▼
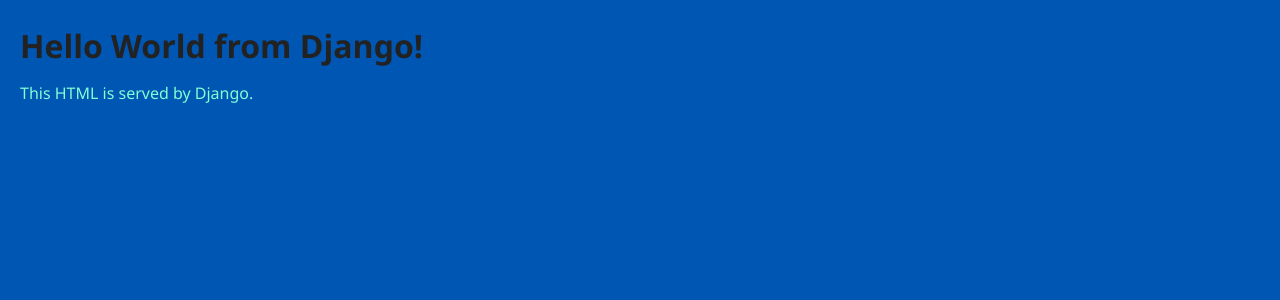
Repository: flyWithWater/MSE-800-PSE2507
Page: http://localhost/polls/
An editor plug-in stored every save of this project. The page is shown before and after the next save, followed by the edit.
The browser window is 1280 px wide. The pictures show the whole page.
The page is served by the project's application, run on Django 5.2 (week_12/Django/manage.py).

Above is the page before, as saved 2025-10-19 12:40:08.

After the next save:
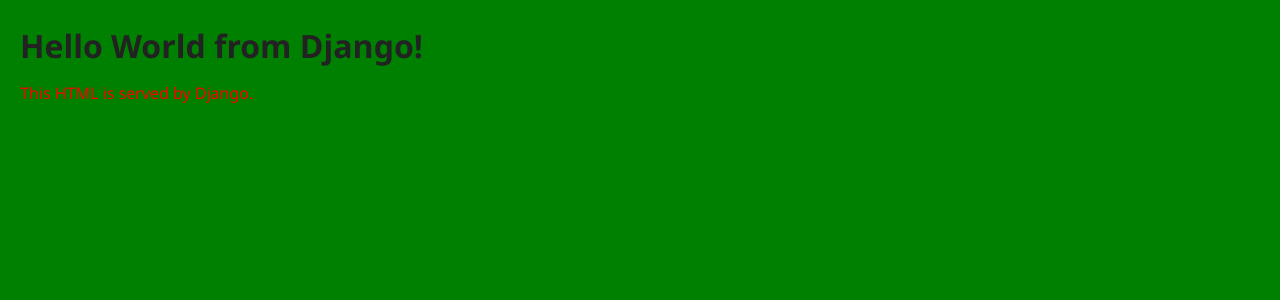
Saved 21 h 58 min later.
--- a/week_12/Django/polls/static/style.css
+++ b/week_12/Django/polls/static/style.css
@@ -20,7 +20,7 @@
 
 body {
     font-family: 'Segoe UI', Arial, sans-serif;
-    background-color: #0056b3;   /* light gray background */
+    background-color: green;   /* light gray background */
     color: #666;                 /* text color */
     line-height: 1.6;
     padding: 20px;
@@ -34,7 +34,7 @@
 
 p {
     margin-bottom: 1em;
-    color: aquamarine;
+    color: red;
 }
 
 /* -------- 4. Links -------- */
▲
From the data above, copy out every line with the string "next" in it.

Output for this task:
An editor plug-in stored every save of this project. The page is shown before and after the next save, followed by the edit.
After the next save:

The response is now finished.